Correctly checking arguments C# with Example
An iterator method is not executed until the return value is enumerated. It's therefore advantageous to assert
preconditions outside of the iterator.
public static IEnumerable Count(int start, int count)
// The exception will throw when the method is called, not when the result is iterated
if (count < 0)
throw new ArgumentOutOfRangeException(nameof(count));
return CountCore(start, count);
private static IEnumerable CountCore(int start, int count)
// If the exception was thrown here it would be raised during the first MoveNext()
// call on the IEnumerator, potentially at a point in the code far away from where
// an incorrect value was passed.
for (int i = 0; i < count; i++)
yield return start + i;
Calling Side Code (Usage):
// Get the count
var count = Count(1,10);
// Iterate the results
foreach(var x in count)
Live Demo on .NET Fiddle
When a method uses yield to generate an enumerable the compiler creates a state machine that when iterated
over will run code up to a yield.
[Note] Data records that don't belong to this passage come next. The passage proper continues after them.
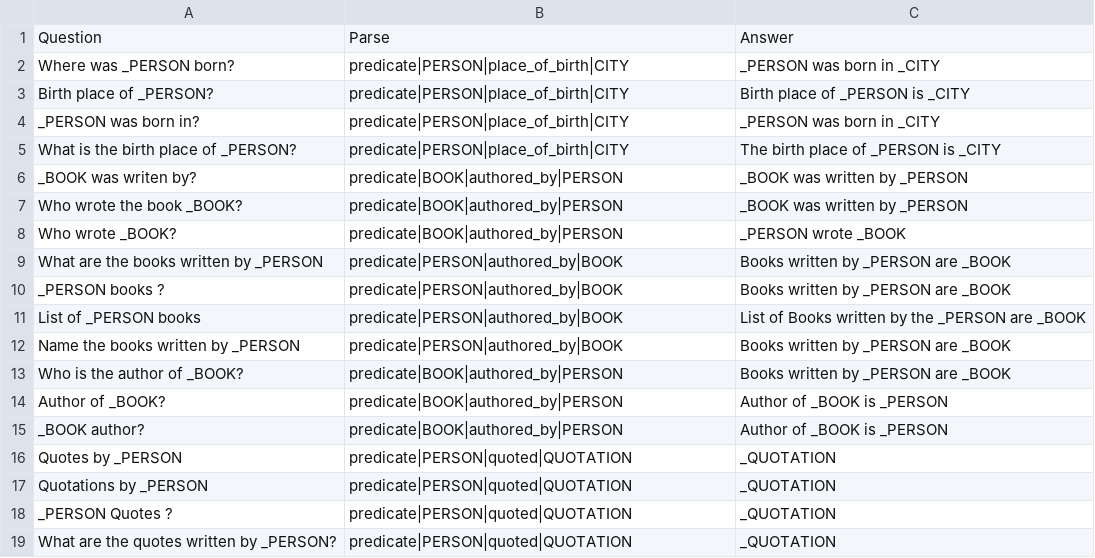
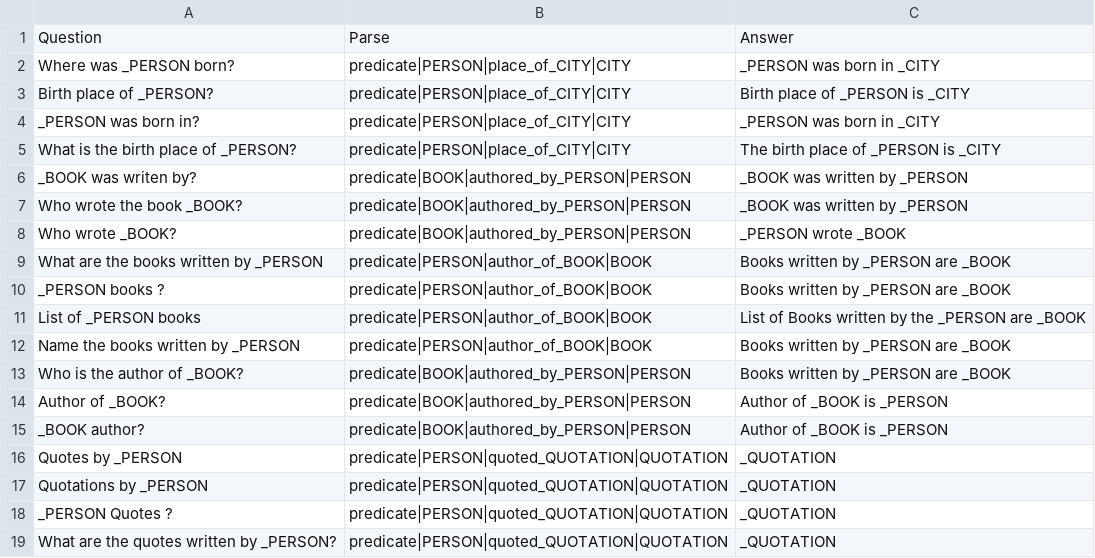
Before and after one commit to krantirk/Heartathon_qna, a CSV file: qna/data/question_templates.csv, drawn as a sheet.

```diff
--- a/qna/data/question_templates.csv
+++ b/qna/data/question_templates.csv
@@ -1,19 +1,19 @@
 Question,Parse,Answer
-Where was _PERSON born?,predicate|PERSON|place_of_birth|CITY,_PERSON was born in _CITY
-Birth place of _PERSON?,predicate|PERSON|place_of_birth|CITY,Birth place of _PERSON is _CITY
-_PERSON was born in?,predicate|PERSON|place_of_birth|CITY,_PERSON was born in _CITY
-What is the birth place of _PERSON?,predicate|PERSON|place_of_birth|CITY,The birth place of _PERSON is _CITY
-_BOOK was writen by?,predicate|BOOK|authored_by|PERSON,_BOOK was written by _PERSON
-Who wrote the book _BOOK?,predicate|BOOK|authored_by|PERSON,_BOOK was written by _PERSON
-Who wrote _BOOK?,predicate|BOOK|authored_by|PERSON,_PERSON wrote _BOOK
-What are the books written by _PERSON,predicate|PERSON|authored_by|BOOK,Books written by _PERSON are _BOOK
-_PERSON books ?,predicate|PERSON|authored_by|BOOK,Books written by _PERSON are _BOOK
-List of _PERSON books,predicate|PERSON|authored_by|BOOK,List of Books written by the _PERSON are _BOOK
-Name the books written by _PERSON,predicate|PERSON|authored_by|BOOK,Books written by _PERSON are _BOOK
-Who is the author of _BOOK?,predicate|BOOK|authored_by|PERSON,Books written by  _PERSON are _BOOK
-Author of _BOOK?,predicate|BOOK|authored_by|PERSON,Author of _BOOK is _PERSON
-_BOOK author?,predicate|BOOK|authored_by|PERSON,Author of _BOOK is _PERSON
-Quotes by _PERSON,predicate|PERSON|quoted|QUOTATION,_QUOTATION
-Quotations by _PERSON,predicate|PERSON|quoted|QUOTATION,_QUOTATION
-_PERSON Quotes ?,predicate|PERSON|quoted|QUOTATION,_QUOTATION
-What are the quotes written by _PERSON?,predicate|PERSON|quoted|QUOTATION,_QUOTATION
+Where was _PERSON born?,predicate|PERSON|place_of_CITY|CITY,_PERSON was born in _CITY
+Birth place of _PERSON?,predicate|PERSON|place_of_CITY|CITY,Birth place of _PERSON is _CITY
+_PERSON was born in?,predicate|PERSON|place_of_CITY|CITY,_PERSON was born in _CITY
+What is the birth place of _PERSON?,predicate|PERSON|place_of_CITY|CITY,The birth place of _PERSON is _CITY
+_BOOK was writen by?,predicate|BOOK|authored_by_PERSON|PERSON,_BOOK was written by _PERSON
+Who wrote the book _BOOK?,predicate|BOOK|authored_by_PERSON|PERSON,_BOOK was written by _PERSON
+Who wrote _BOOK?,predicate|BOOK|authored_by_PERSON|PERSON,_PERSON wrote _BOOK
+What are the books written by _PERSON,predicate|PERSON|author_of_BOOK|BOOK,Books written by _PERSON are _BOOK
+_PERSON books ?,predicate|PERSON|author_of_BOOK|BOOK,Books written by _PERSON are _BOOK
+List of _PERSON books,predicate|PERSON|author_of_BOOK|BOOK,List of Books written by the _PERSON are _BOOK
+Name the books written by _PERSON,predicate|PERSON|author_of_BOOK|BOOK,Books written by _PERSON are _BOOK
+Who is the author of _BOOK?,predicate|BOOK|authored_by_PERSON|PERSON,Books written by  _PERSON are _BOOK
+Author of _BOOK?,predicate|BOOK|authored_by_PERSON|PERSON,Author of _BOOK is _PERSON
+_BOOK author?,predicate|BOOK|authored_by_PERSON|PERSON,Author of _BOOK is _PERSON
+Quotes by _PERSON,predicate|PERSON|quoted_QUOTATION|QUOTATION,_QUOTATION
+Quotations by _PERSON,predicate|PERSON|quoted_QUOTATION|QUOTATION,_QUOTATION
+_PERSON Quotes ?,predicate|PERSON|quoted_QUOTATION|QUOTATION,_QUOTATION
+What are the quotes written by _PERSON?,predicate|PERSON|quoted_QUOTATION|QUOTATION,_QUOTATION
```
Also changed, not shown: 6 other files.
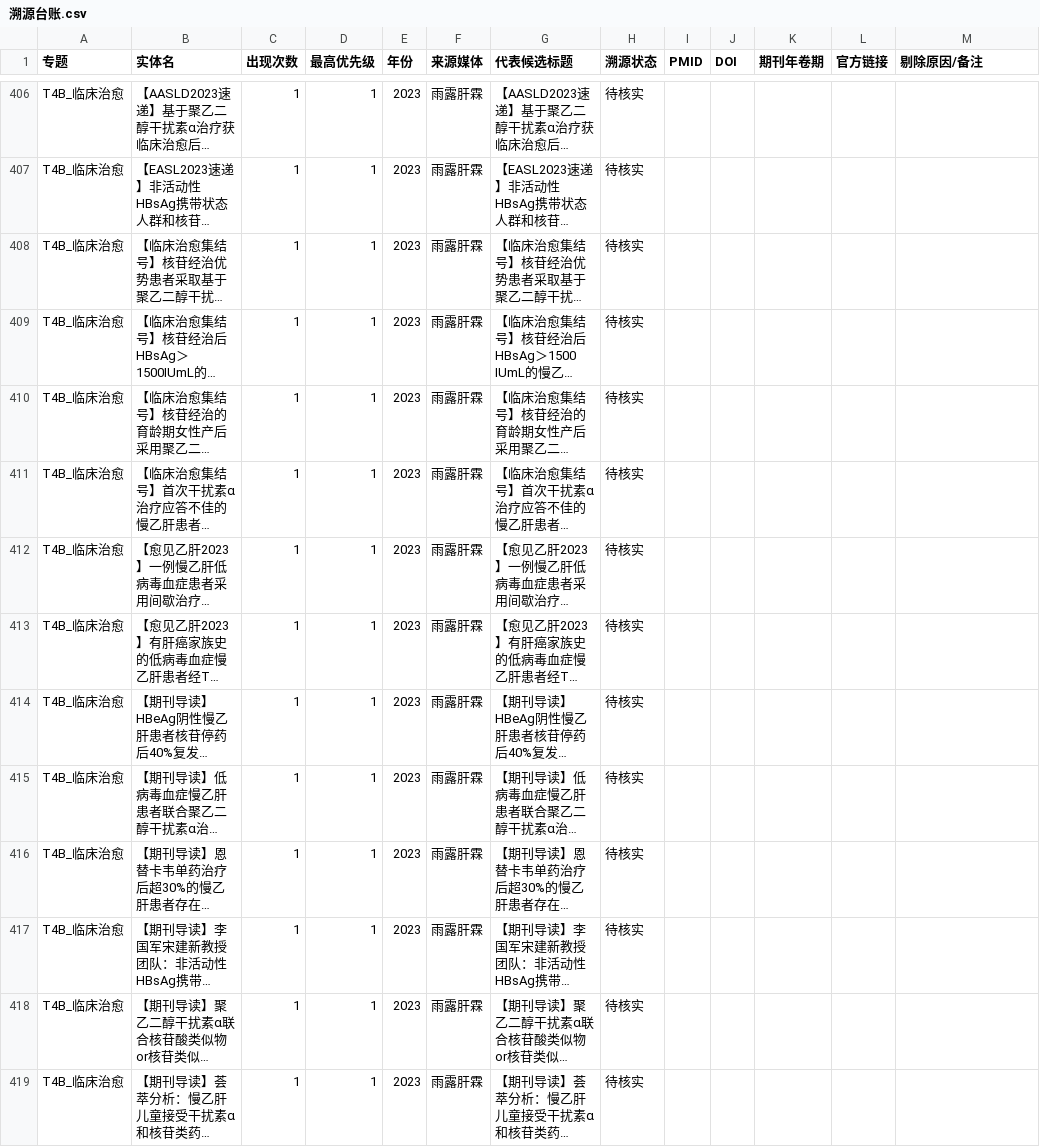
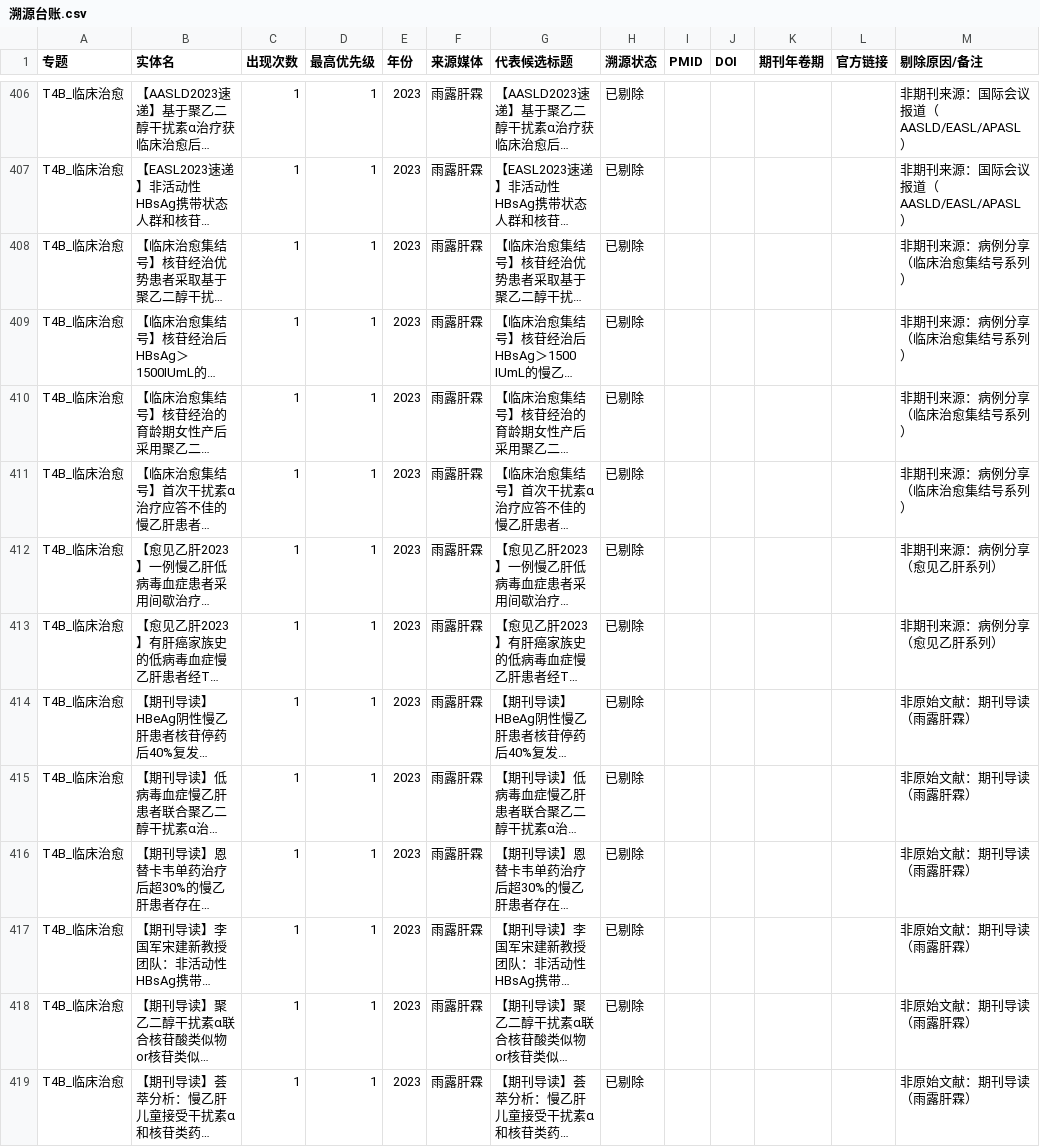
Before and after one commit to fdd77931-arch/hbv-hcc-plan, a CSV file: 05_报告/S2_溯源核实/台账/溯源台账.csv, drawn as a sheet; only a part is shown, gaps mark what is left out; long unchanged cells end in …; the diff covers the shown part only; the diff names each change by its address in the sheet, - before the commit and + after, or states it on an @@ line.

```diff
--- a/05_报告/S2_溯源核实/台账/溯源台账.csv
+++ b/05_报告/S2_溯源核实/台账/溯源台账.csv
-H406:H419 (溯源状态): 待核实
+H406:H419 (溯源状态): 已剔除
-M406:M407 (剔除原因/备注): (empty)
+M406:M407 (剔除原因/备注): 非期刊来源：国际会议报道（AASLD/EASL/APASL）
-M408:M411 (剔除原因/备注): (empty)
+M408:M411 (剔除原因/备注): 非期刊来源：病例分享（临床治愈集结号系列）
-M412:M413 (剔除原因/备注): (empty)
+M412:M413 (剔除原因/备注): 非期刊来源：病例分享（愈见乙肝系列）
-M414:M419 (剔除原因/备注): (empty)
+M414:M419 (剔除原因/备注): 非原始文献：期刊导读（雨露肝霖）
```
Also changed, not shown: 160 edited cells elsewhere in this file, 1 other file.
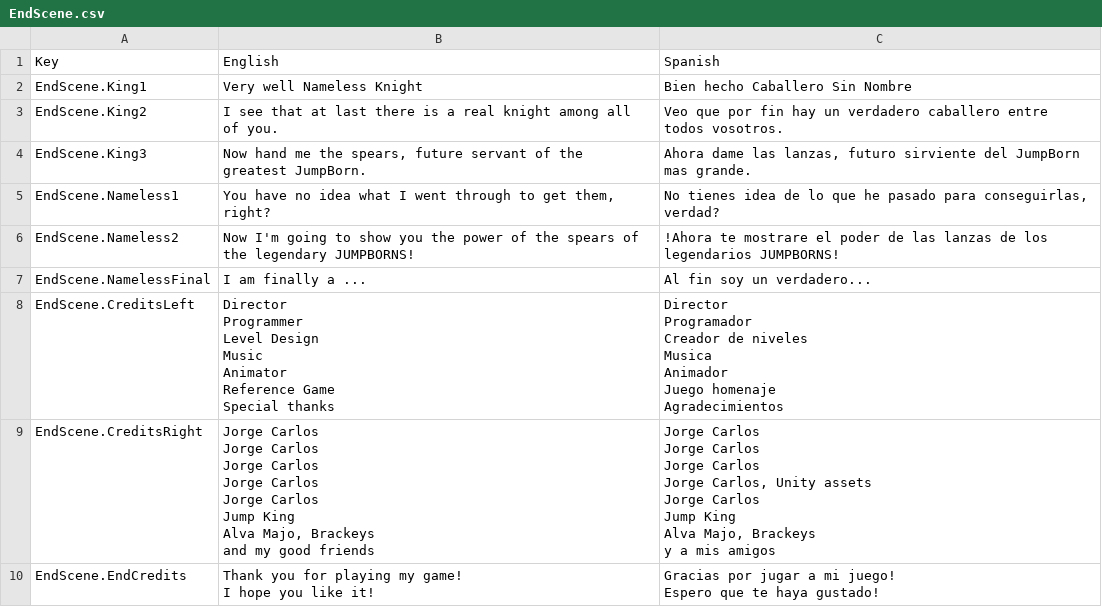
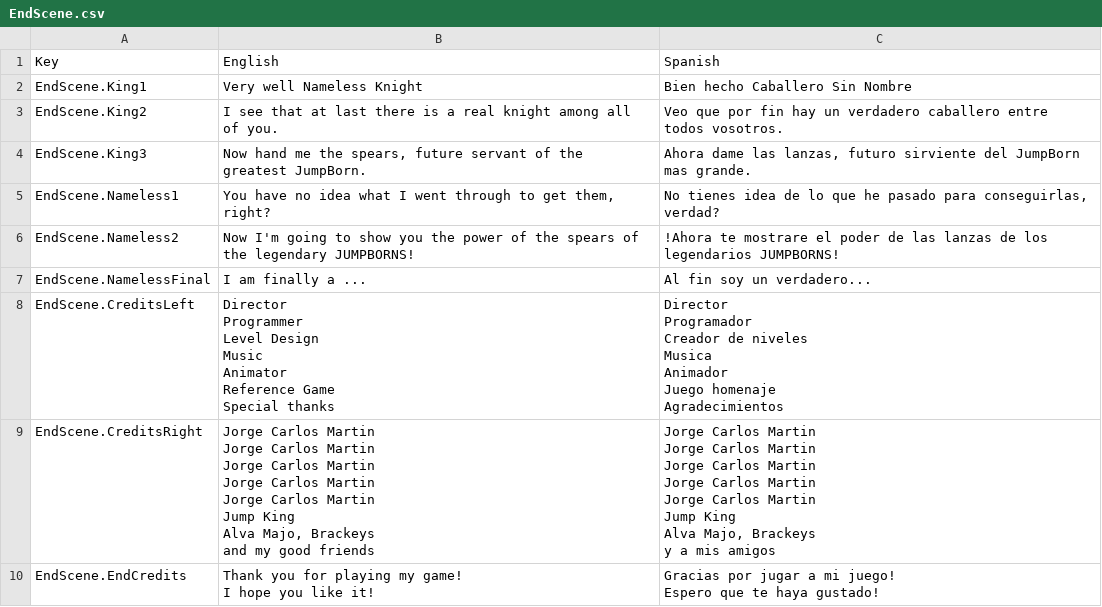
Before and after one commit to JorgeCarlos99/JumpKing, a CSV file: Assets/SimpleLocalization/Resources/Localization/EndScene.csv, drawn as a sheet.

Commit message:
creditos jorge carlos martin

```diff
--- a/Assets/SimpleLocalization/Resources/Localization/EndScene.csv
+++ b/Assets/SimpleLocalization/Resources/Localization/EndScene.csv
@@ -36,29 +36,29 @@ Agradecimientos
 "
-EndScene.CreditsRight,"Jorge Carlos
-
-Jorge Carlos
-
-Jorge Carlos
-
-Jorge Carlos
-
-Jorge Carlos
-
-Jump King
-
-Alva Majo, Brackeys
-and my good friends","Jorge Carlos
-
-Jorge Carlos
-
-Jorge Carlos
-
-Jorge Carlos, Unity assets
-
-Jorge Carlos
-
-Jump King
-
-Alva Majo, Brackeys
-y a mis amigos"
+EndScene.CreditsRight,"Jorge Carlos Martin
+
+Jorge Carlos Martin
+
+Jorge Carlos Martin
+
+Jorge Carlos Martin
+
+Jorge Carlos Martin
+
+Jump King
+
+Alva Majo, Brackeys
+and my good friends","Jorge Carlos Martin
+
+Jorge Carlos Martin
+
+Jorge Carlos Martin
+
+Jorge Carlos Martin
+
+Jorge Carlos Martin
+
+Jump King
+
+Alva Majo, Brackeys
+y a mis amigos"
 EndScene.EndCredits,"Thank you for playing my game!
```
Also changed, not shown: 3 other files.
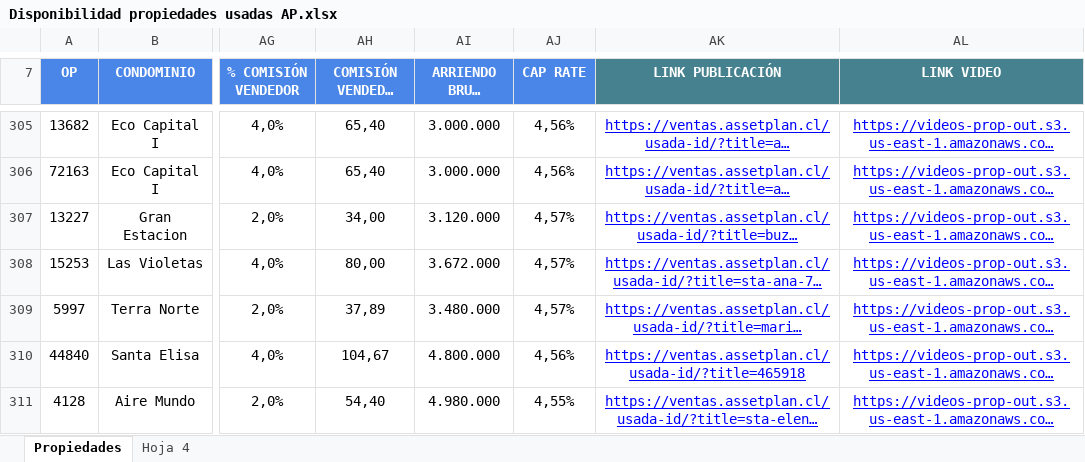
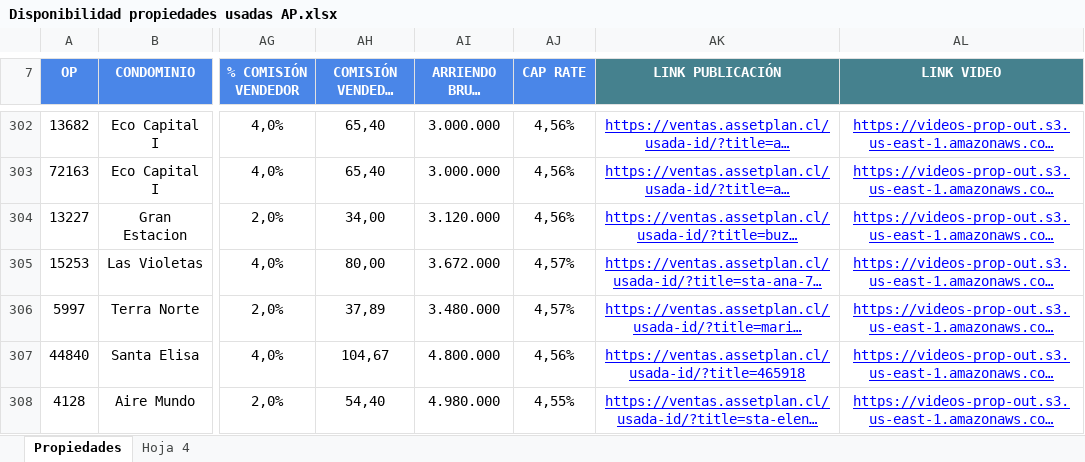
Before and after one commit to fdonosoh-droid/viveprop_web, an Excel workbook: viveprop-platform/data/Disponibilidad propiedades usadas AP.xlsx, sheet Propiedades, drawn as a sheet; only a part is shown, gaps mark what is left out; long unchanged cells end in …; values as stored, in another font and other column widths than the file's, no borders; charts and pictures not drawn; addresses are those after the commit; the diff covers the shown part only; the diff names each change by its address in the sheet, - before the commit and + after, or states it on an @@ line.

```diff
--- a/viveprop-platform/data/Disponibilidad propiedades usadas AP.xlsx (sheet Propiedades)
+++ b/viveprop-platform/data/Disponibilidad propiedades usadas AP.xlsx (sheet Propiedades)
-AJ304 (CAP RATE): 4,57%
+AJ304 (CAP RATE): 4,56%
```
Also changed, not shown: 2 added rows, 7 removed rows, 2 moved rows and 129 edited cells elsewhere in this sheet, formulas that keep their value, charts or pictures, viveprop-platform/data/condiciones comerciales.xlsx.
It then returns the yielded item, and saves its state.
This means you won't ﬁnd out about invalid arguments (passing null etc.) when you ﬁrst call the method (because
that creates the state machine), only when you try and access the ﬁrst element (because only then does the code
within the method get ran by the state machine). By wrapping it in a normal method that ﬁrst checks arguments
you can check them when the method is called. This is an example of failing fast.
When using C# 7+, the CountCore function can be conveniently hidden into the Count function as a local function.
See example here.